(Front-end code change data)

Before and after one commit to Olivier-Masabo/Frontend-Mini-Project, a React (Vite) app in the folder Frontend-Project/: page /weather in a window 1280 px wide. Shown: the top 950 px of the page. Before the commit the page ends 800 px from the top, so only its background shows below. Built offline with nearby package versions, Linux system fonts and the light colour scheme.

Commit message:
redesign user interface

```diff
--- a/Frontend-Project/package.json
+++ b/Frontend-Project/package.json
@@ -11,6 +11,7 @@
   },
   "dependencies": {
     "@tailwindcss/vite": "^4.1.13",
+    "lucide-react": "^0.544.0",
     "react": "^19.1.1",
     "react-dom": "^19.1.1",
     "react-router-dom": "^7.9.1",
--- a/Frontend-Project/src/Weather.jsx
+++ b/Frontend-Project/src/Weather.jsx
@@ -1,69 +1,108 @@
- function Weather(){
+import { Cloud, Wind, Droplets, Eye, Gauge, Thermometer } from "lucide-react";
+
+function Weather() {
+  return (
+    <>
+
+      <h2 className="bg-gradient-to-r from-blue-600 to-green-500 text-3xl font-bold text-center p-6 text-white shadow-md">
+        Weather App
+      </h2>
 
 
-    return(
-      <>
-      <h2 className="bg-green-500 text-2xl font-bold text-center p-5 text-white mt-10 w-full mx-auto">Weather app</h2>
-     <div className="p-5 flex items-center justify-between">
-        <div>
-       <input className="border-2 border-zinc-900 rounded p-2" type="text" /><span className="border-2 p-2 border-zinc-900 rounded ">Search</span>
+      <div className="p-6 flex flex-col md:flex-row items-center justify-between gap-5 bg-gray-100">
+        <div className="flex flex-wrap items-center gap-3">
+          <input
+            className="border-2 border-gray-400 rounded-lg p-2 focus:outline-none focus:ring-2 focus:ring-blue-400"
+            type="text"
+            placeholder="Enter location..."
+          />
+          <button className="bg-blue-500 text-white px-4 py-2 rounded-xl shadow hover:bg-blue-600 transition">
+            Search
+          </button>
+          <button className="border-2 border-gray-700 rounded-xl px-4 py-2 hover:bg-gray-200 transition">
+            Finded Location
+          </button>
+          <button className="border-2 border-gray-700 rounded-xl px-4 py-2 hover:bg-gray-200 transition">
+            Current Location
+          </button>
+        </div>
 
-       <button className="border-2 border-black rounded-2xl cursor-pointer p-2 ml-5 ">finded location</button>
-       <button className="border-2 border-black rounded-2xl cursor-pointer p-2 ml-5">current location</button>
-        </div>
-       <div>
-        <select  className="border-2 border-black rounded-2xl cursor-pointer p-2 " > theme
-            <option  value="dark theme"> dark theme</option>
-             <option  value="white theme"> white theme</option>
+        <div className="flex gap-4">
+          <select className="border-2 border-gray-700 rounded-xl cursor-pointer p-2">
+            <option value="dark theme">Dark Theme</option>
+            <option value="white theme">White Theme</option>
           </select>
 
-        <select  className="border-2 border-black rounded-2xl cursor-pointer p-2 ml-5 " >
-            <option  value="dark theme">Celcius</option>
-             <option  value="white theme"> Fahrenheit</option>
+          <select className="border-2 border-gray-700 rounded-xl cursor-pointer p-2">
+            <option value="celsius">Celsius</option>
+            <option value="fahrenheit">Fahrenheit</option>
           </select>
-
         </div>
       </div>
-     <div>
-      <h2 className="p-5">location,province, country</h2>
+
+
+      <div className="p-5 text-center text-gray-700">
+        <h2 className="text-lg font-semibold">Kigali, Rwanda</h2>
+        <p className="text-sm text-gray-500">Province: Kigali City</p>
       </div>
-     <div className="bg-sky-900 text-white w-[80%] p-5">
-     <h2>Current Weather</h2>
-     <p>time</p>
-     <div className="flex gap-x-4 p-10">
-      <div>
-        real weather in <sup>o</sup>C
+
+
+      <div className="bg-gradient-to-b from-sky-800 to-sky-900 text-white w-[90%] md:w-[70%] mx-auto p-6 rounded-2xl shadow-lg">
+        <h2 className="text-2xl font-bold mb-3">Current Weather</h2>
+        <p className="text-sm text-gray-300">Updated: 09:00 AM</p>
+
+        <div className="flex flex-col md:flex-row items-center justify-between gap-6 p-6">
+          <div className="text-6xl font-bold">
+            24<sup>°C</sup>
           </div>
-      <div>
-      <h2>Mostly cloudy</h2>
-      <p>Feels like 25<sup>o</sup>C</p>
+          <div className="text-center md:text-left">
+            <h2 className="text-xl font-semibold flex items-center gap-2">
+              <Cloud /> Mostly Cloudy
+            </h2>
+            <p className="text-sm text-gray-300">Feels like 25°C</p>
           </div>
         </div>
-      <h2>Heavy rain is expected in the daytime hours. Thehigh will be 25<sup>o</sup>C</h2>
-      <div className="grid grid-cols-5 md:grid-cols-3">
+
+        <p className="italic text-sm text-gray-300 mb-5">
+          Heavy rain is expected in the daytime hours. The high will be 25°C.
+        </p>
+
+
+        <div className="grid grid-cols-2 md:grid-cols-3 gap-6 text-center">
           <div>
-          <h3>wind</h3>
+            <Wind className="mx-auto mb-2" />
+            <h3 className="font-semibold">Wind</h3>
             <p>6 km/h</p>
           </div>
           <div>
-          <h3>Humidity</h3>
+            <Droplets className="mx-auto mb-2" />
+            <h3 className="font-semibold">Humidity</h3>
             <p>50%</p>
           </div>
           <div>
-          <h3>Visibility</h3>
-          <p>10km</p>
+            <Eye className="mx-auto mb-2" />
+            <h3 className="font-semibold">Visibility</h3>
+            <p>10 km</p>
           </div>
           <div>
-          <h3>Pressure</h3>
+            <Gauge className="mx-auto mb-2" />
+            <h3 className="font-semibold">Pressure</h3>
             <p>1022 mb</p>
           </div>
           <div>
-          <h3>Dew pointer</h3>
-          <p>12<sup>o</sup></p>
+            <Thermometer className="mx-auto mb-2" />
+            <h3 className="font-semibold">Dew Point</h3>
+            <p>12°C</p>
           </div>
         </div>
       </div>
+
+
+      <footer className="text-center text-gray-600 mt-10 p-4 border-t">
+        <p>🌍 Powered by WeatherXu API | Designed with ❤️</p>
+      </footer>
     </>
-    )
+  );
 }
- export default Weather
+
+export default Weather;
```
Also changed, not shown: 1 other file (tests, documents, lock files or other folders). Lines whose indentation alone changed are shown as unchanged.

» **EXERCISE AIM**: The answer needed is a single number: how many lines in the records above hold the string "Pressure". Please write nothing else.

» **TASK ANSWER**: 2